▶ _Prompt_
Everything in the listing below should be repeated verbatim, apart from the pictures.

▶ _Task material_
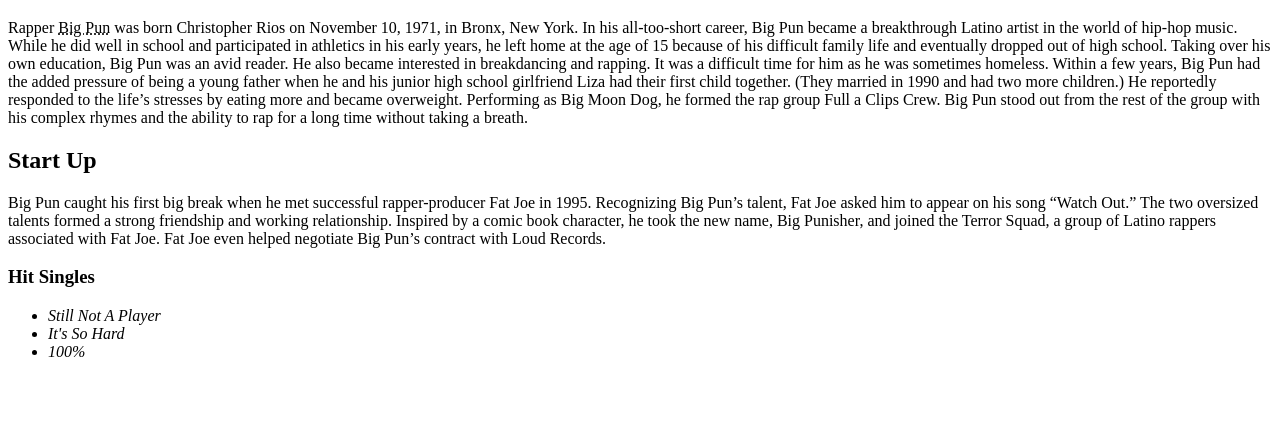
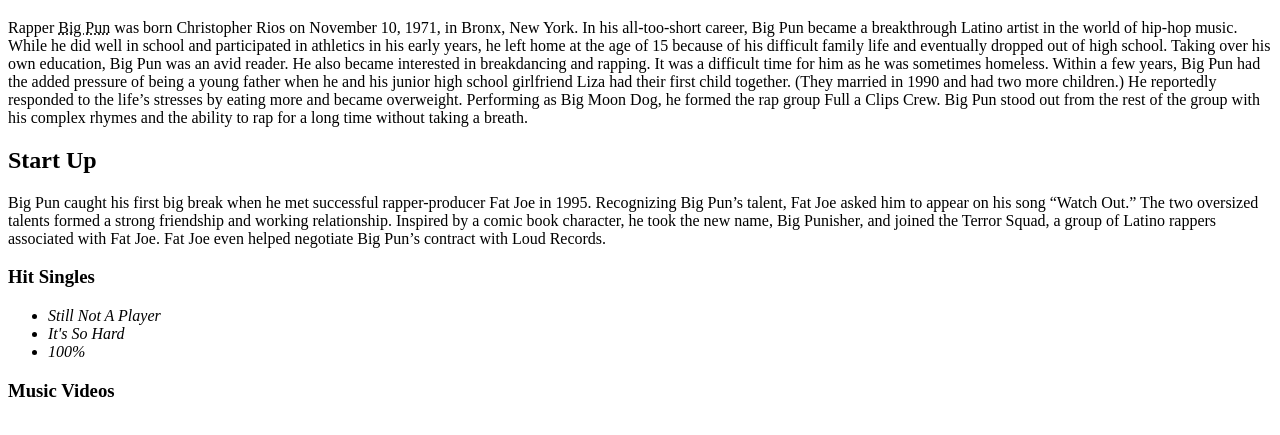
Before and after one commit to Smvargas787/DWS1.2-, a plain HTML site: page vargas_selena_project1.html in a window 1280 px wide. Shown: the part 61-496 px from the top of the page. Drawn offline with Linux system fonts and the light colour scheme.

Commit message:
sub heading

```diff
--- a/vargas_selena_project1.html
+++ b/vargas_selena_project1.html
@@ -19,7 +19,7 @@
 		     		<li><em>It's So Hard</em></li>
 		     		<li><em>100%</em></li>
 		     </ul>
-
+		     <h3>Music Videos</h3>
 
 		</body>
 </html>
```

▶ _Answer to this problem_
Before and after one commit to Smvargas787/DWS1.2-, a plain HTML site: page vargas_selena_project1.html in a window 1280 px wide. Shown: the part 61-496 px from the top of the page. Drawn offline with Linux system fonts and the light colour scheme.

Commit message:
sub heading

```diff
--- a/vargas_selena_project1.html
+++ b/vargas_selena_project1.html
@@ -19,7 +19,7 @@
 		     		<li><em>It's So Hard</em></li>
 		     		<li><em>100%</em></li>
 		     </ul>
-
+		     <h3>Music Videos</h3>
 
 		</body>
 </html>
```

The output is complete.